(RECORD SET begins)
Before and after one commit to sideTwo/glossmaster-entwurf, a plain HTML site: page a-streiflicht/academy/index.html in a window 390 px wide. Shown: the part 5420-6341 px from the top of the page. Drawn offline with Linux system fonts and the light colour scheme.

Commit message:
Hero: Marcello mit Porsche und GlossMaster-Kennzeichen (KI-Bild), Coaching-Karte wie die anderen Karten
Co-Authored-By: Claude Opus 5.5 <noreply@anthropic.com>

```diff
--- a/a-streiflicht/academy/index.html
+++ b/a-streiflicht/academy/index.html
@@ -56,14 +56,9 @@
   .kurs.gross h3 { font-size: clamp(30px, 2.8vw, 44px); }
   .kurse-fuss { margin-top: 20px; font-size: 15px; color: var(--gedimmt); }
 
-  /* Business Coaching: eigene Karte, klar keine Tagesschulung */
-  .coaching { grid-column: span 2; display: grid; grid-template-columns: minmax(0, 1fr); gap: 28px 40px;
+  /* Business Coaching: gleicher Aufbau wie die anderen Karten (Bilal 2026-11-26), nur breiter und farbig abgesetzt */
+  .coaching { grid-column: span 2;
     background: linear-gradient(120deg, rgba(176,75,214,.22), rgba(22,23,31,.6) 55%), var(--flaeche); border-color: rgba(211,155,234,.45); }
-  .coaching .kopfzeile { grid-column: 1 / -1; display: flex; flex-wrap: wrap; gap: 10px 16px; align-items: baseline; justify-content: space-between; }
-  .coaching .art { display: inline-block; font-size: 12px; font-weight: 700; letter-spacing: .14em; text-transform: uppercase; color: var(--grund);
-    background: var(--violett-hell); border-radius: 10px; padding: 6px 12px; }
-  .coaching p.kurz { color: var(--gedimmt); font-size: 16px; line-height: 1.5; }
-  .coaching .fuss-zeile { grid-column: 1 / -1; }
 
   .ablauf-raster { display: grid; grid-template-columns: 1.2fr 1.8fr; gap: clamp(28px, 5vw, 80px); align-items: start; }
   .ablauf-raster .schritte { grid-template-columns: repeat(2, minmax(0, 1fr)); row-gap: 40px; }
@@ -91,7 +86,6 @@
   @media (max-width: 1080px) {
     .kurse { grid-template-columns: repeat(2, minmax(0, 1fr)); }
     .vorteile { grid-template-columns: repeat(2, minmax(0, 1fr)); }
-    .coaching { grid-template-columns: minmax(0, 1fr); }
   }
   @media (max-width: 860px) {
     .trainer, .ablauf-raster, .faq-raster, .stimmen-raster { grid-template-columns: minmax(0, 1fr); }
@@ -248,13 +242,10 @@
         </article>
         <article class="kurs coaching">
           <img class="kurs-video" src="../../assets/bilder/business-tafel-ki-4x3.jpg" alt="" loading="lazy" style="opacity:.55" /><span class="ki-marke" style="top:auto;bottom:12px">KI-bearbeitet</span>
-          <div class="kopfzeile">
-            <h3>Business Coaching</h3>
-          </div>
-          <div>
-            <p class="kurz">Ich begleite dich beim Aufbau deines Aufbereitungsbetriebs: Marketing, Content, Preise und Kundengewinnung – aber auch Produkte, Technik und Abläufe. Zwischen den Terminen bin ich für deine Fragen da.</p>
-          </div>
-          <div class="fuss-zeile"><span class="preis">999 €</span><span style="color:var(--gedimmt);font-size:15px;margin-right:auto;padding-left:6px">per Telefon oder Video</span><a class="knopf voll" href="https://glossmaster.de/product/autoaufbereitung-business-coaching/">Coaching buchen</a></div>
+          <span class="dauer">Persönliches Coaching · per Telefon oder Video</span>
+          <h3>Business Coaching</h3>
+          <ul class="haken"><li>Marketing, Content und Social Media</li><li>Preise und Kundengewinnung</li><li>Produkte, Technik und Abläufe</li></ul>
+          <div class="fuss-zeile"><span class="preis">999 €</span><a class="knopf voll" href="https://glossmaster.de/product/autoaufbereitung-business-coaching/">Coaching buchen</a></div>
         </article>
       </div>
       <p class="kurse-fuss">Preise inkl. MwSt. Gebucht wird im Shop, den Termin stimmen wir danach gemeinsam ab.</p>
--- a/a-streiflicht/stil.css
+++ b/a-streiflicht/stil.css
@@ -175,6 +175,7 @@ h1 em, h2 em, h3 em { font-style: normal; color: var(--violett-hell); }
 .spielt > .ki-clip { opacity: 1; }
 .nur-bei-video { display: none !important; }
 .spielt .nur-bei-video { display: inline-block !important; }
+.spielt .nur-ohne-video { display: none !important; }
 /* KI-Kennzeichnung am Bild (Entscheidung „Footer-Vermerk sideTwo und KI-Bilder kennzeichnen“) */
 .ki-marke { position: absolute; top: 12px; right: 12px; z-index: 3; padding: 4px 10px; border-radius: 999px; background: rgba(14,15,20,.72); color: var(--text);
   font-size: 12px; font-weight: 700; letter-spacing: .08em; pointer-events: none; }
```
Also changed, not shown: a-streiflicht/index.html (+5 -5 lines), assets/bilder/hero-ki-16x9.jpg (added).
(RECORD SET ends)
▸ ASSIGNMENT: Only the count, nothing else: how many lines of the records hold the word "index"?

▸ RESPONSE AREA: 5